--- Instructions for the task ---
For each line of the listing below that contains the string "PDID", copy the line.

--- Supplied data ---
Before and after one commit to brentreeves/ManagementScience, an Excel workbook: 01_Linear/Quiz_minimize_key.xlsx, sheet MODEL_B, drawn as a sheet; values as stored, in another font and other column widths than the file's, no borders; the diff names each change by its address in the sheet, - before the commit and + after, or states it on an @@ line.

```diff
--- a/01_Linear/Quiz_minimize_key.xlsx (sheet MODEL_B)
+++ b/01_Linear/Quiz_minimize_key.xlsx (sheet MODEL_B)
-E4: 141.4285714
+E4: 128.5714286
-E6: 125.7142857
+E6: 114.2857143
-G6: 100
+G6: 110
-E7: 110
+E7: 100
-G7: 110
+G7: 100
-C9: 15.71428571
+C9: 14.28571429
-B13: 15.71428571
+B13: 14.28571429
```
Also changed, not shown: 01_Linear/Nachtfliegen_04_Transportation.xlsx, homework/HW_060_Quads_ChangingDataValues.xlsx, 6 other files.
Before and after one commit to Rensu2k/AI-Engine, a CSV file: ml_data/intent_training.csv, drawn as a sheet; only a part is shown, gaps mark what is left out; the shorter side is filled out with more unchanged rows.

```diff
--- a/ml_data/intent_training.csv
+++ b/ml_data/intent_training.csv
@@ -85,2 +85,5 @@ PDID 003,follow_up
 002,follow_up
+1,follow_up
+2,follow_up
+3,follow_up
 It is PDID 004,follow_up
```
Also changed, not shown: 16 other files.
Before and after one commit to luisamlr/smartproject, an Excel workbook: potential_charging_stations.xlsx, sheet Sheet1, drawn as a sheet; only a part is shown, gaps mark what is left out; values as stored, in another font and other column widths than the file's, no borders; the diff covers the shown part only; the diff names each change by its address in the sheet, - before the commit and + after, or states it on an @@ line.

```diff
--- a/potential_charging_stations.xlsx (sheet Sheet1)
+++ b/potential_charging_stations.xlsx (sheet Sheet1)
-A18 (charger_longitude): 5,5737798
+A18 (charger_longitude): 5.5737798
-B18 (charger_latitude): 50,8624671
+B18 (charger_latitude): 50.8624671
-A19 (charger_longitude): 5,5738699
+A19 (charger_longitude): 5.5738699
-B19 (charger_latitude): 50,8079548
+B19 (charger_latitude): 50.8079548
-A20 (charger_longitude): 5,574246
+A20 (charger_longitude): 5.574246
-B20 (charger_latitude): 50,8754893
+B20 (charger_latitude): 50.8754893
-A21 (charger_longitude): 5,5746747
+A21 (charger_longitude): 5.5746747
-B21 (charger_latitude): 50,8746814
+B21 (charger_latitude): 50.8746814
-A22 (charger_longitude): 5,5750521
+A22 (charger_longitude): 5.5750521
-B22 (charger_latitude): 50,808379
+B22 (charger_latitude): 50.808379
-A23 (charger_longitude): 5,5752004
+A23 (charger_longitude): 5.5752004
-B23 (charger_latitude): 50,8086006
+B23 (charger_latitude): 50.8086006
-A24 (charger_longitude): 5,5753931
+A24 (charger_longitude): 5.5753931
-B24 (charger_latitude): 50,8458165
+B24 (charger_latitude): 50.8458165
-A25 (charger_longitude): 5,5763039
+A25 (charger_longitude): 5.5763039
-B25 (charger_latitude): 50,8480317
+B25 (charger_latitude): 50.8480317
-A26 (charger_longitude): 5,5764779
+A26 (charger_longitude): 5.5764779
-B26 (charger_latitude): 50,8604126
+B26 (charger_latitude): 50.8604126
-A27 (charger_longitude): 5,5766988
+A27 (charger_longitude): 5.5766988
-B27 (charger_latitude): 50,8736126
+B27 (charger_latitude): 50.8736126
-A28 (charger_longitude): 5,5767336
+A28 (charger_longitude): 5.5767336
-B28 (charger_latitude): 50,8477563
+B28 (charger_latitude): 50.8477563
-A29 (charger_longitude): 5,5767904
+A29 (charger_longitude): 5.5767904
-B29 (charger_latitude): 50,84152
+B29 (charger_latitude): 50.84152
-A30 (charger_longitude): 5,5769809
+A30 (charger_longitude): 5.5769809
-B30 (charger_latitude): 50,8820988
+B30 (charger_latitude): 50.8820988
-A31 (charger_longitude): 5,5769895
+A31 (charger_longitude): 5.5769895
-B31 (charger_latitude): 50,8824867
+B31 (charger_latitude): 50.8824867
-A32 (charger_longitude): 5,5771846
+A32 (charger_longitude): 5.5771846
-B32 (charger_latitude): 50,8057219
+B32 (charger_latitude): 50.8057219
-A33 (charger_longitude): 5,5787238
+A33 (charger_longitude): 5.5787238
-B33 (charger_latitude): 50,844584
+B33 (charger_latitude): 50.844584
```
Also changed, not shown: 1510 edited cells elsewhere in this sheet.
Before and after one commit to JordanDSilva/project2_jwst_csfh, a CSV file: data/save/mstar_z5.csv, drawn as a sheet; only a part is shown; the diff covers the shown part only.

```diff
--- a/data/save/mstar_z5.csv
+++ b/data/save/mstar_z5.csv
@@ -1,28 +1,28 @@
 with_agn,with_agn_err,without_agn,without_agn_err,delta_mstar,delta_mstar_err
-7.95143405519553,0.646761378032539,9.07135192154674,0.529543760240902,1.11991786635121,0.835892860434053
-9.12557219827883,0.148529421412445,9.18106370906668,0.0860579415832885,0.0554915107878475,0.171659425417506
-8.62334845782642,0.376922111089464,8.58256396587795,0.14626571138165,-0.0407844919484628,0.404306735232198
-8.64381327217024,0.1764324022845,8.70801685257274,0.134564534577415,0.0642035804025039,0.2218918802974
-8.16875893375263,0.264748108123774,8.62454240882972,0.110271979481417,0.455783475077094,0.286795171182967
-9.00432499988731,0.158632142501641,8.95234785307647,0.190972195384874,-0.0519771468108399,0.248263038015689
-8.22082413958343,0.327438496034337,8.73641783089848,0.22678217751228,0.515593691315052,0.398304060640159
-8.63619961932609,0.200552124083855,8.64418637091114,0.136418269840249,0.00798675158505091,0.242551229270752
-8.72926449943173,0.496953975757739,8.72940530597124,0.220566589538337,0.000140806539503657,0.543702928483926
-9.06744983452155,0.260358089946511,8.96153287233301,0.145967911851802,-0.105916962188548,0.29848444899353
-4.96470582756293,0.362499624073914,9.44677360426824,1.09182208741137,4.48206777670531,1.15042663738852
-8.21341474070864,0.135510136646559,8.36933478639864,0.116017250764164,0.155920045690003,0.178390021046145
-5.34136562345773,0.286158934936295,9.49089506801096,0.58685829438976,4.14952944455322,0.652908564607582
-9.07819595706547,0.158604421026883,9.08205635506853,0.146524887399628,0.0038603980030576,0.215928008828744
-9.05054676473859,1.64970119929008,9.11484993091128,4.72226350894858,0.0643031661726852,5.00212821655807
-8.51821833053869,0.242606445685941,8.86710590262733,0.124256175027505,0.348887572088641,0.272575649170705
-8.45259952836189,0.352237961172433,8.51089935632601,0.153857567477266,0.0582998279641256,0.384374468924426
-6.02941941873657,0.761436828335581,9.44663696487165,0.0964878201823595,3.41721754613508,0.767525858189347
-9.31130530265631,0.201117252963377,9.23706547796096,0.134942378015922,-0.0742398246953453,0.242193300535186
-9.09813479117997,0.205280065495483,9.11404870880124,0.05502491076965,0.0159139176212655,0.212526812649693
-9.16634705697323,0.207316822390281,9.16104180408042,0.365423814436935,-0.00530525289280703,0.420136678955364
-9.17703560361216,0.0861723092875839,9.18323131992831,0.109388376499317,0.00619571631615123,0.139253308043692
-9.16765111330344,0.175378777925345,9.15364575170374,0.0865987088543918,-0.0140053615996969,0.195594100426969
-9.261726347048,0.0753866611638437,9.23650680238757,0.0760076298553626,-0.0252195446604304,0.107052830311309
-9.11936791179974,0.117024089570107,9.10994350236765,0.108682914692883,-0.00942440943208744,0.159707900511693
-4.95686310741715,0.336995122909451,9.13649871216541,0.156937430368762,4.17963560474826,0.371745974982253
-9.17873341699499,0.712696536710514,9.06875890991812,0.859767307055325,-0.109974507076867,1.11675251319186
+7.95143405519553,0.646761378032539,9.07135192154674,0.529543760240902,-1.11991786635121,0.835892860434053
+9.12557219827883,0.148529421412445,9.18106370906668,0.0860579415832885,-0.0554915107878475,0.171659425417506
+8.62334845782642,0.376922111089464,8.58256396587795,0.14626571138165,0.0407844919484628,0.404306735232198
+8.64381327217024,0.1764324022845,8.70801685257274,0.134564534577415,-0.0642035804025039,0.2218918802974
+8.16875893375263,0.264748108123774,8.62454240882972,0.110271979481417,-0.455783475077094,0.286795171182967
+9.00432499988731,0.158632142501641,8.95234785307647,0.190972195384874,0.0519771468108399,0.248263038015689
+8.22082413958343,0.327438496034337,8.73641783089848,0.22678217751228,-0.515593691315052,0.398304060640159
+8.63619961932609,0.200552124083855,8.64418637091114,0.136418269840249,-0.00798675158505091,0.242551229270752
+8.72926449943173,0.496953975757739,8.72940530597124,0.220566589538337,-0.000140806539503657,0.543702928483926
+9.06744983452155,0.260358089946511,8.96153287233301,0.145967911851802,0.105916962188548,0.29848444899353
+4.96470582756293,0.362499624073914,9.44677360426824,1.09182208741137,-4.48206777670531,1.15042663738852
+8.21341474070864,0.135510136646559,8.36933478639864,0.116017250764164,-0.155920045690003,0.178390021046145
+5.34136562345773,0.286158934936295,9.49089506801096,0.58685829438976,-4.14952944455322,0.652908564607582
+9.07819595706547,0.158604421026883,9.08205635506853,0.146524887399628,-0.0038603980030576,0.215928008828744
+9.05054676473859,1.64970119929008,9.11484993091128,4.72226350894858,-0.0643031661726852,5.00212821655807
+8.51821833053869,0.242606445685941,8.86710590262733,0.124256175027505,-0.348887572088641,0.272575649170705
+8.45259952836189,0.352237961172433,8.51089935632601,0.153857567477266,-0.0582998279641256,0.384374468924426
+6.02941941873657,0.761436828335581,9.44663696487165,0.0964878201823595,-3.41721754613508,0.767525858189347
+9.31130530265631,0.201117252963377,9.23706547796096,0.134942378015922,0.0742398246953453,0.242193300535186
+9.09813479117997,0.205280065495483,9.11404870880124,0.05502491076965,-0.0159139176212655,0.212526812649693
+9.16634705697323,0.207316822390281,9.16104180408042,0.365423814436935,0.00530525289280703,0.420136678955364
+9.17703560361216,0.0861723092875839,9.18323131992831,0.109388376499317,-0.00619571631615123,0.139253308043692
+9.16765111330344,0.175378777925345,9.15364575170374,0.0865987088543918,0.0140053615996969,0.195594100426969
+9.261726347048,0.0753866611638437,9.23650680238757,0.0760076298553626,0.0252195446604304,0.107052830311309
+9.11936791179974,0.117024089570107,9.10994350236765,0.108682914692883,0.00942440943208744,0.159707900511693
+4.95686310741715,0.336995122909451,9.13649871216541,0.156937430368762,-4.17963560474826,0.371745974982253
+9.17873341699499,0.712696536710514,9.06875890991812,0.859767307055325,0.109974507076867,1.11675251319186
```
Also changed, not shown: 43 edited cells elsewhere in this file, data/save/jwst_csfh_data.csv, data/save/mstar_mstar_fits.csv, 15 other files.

--- Response below ---
@@ -85,2 +85,5 @@ PDID 003,follow_up
 It is PDID 004,follow_up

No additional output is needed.